My latest fave story on point is the one about woman in one of my workshops who told everyone about her awakening and change of heart.

After being steamed about what “the kid” next to her was doing on his smartphone, she finally leaned over to say something. Turns out, he was following the readings with an online lectionary app. “In that moment,” she said, “I realized that I really don’t know what people are doing on their smartphones.” (Shameless self-promo: this and other similar stuff is in the 2nd edition of my book about social media.)


The article doesn’t specify what type of use. What if someone is using a cellphone to tweet sermon tidbits. By the way, I think it’s far worse to use a cellphone to text while walking down the street than while sitting in a pew.

Please follow the stated policy and post comments using your first and last names in the future. – editor

Alan Christensen

I’m curious about the subtle gradations between church, meetings, and the theater. Who thinks one of those is OK but not the others?

There are probably people who need to keep their phones on during church because they’re on-call for work, etc. They should of course put them on vibrate.

David Streever

I wonder if that falls into margin of error? It’s such a small difference. I also wonder if they were thinking of ‘use’ as a diversity of uses–checking the time, making calls, etc, etc…

Support the Café
Past Posts

The Episcopal Café seeks to be an independent voice, reporting and reflecting on the Episcopal Church and the Anglican tradition.  The Café is not a platform of advocacy, but it does aim to tell the story of the church from the perspective of Progressive Christianity.  Our collective sympathy, as the Café, lies with the project of widening the circle of inclusion within the church and empowering all the baptized for the role to which they have been called as followers of Christ.

The opinions expressed at the Café are those of individual contributors, and, unless otherwise noted, should not be interpreted as official statements of a parish, diocese or other organization.

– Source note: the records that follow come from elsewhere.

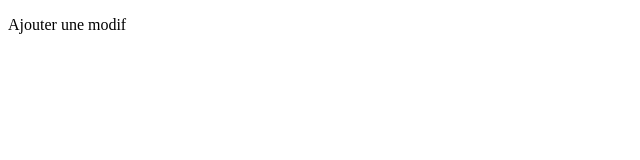
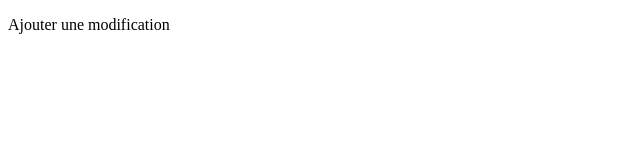
Before and after one commit to SenselessMap/Travail-d-quipe-1, a plain HTML site: page index.html in a window 1280 px wide. Shown: the full height of the page, 0-640 px from the left. Drawn offline with Linux system fonts and the light colour scheme.

Commit message:
ajouter une modif

```diff
--- a/index.html
+++ b/index.html
@@ -6,6 +6,6 @@
     <title>Travail d'équipe hannah</title>
 </head>
 <body>
-    <p>Ajouter une modif</p>
+    <p>Ajouter une modification</p>
 </body>
 </html>
```
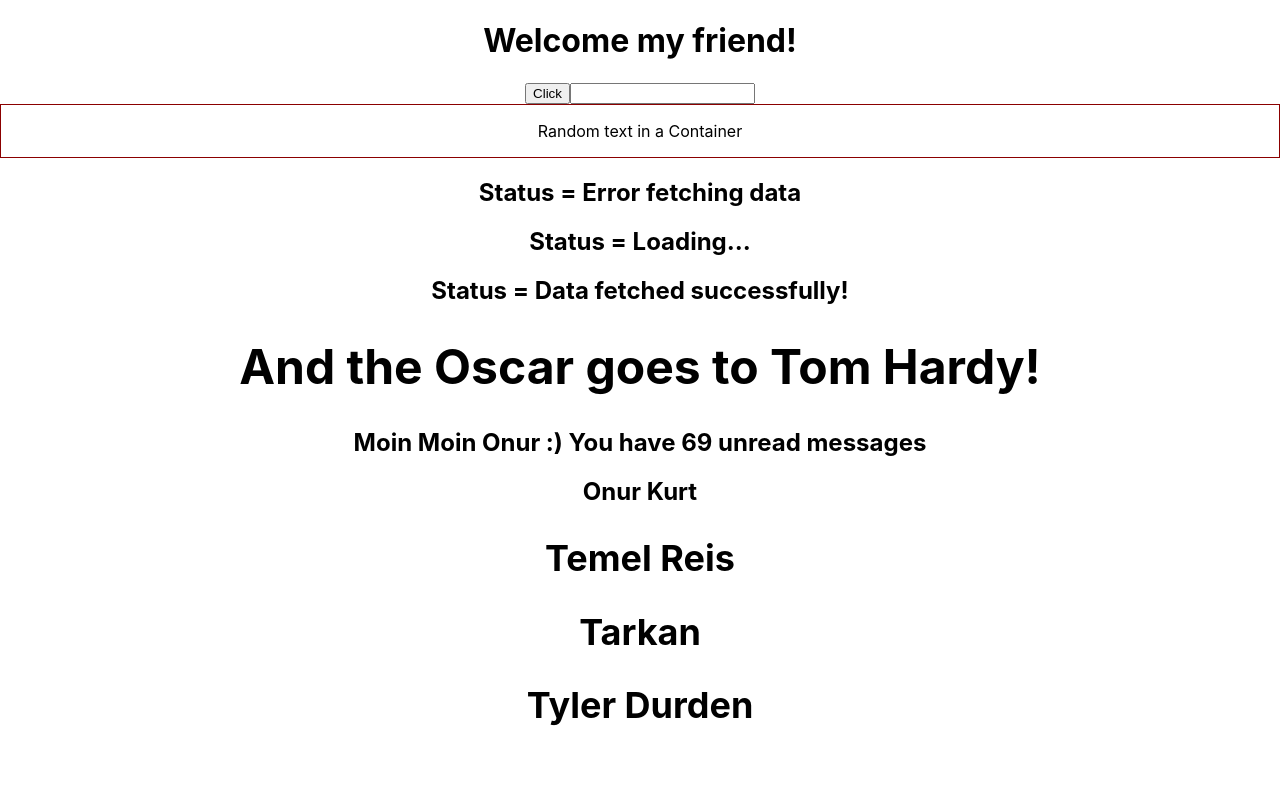
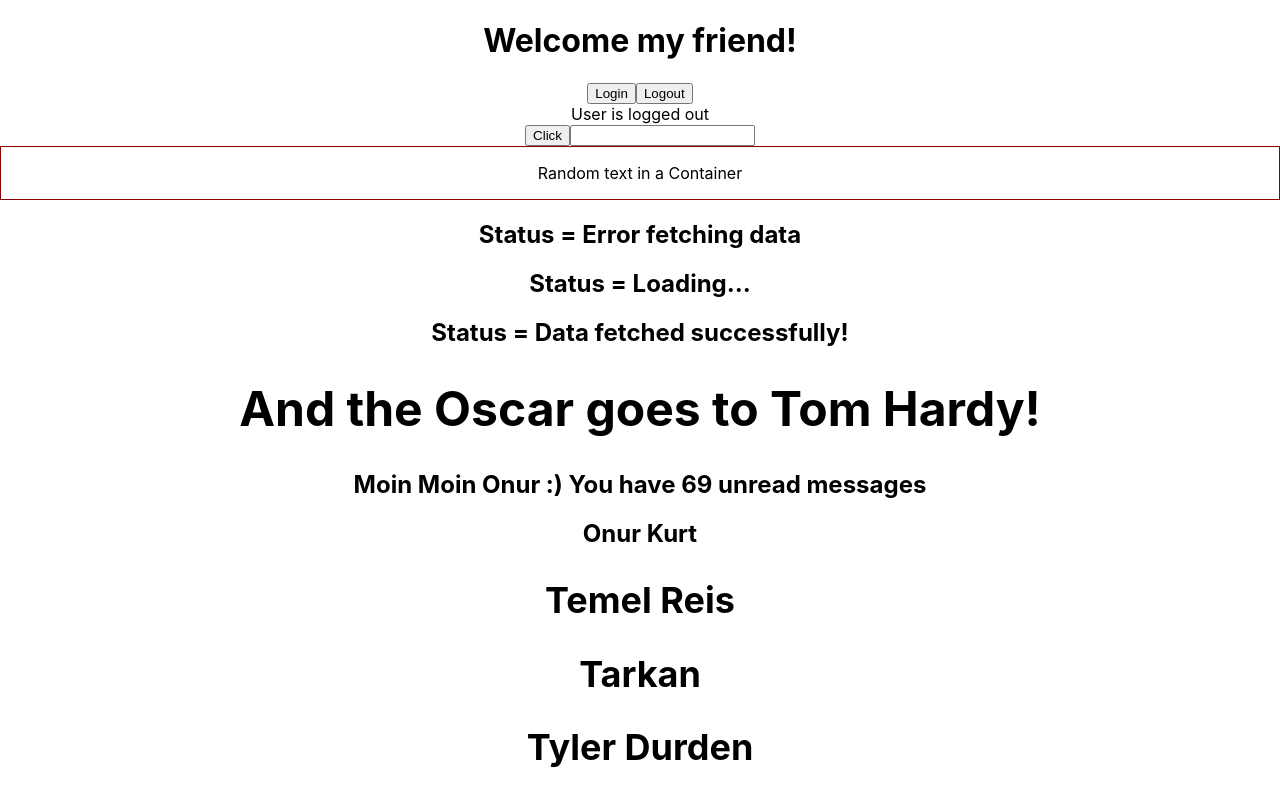
Before and after one commit to On-Fi/My-TypeScript-learning-journey, a React (Create React App) app in the folder my-app/: page / in a window 1280 px wide. Built offline with nearby package versions, Linux system fonts and the light colour scheme.

Commit message:
add UseState

```diff
--- a/my-app/src/App.tsx
+++ b/my-app/src/App.tsx
@@ -8,6 +8,7 @@
 import { Button } from './components/Button';
 import { Input } from './components/Input';
 import { Container } from './components/Container';
+import { LoggedIn } from './components/LoggedIn';
 
 function App() {
   const personName = {
@@ -24,6 +25,7 @@
   return (
     <div className="App">
       <Heading>Welcome my friend! </Heading>
+      <LoggedIn />
       <Button handleClick={(event, id) => console.log('Button clicked!', event, id)} />
       <Input value='' handleChange={event => console.log(event)} />
       <Container styles={{ border: '1px solid darkred', padding: '1rem' }} />
--- /dev/null
+++ b/my-app/src/components/LoggedIn.tsx
@@ -0,0 +1,19 @@
+import { useState } from "react"
+
+export const LoggedIn = () => {
+ const [isLoggedIn, setIsLoggedIn] = useState(false)
+
+    const handleLogin = () => {
+    setIsLoggedIn(true)
+}
+    const handleLogout = () => {
+    setIsLoggedIn(false)
+    }
+    return (
+        <div>
+            <button onClick={handleLogin}>Login</button>
+            <button onClick={handleLogout}>Logout</button>
+            <div>User is {isLoggedIn ? 'logged in' : 'logged out'} </div>
+        </div>
+    )
+    }
```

The art and articles that appear here remain the property of their creators.

All Content  © 2017 Episcopal Café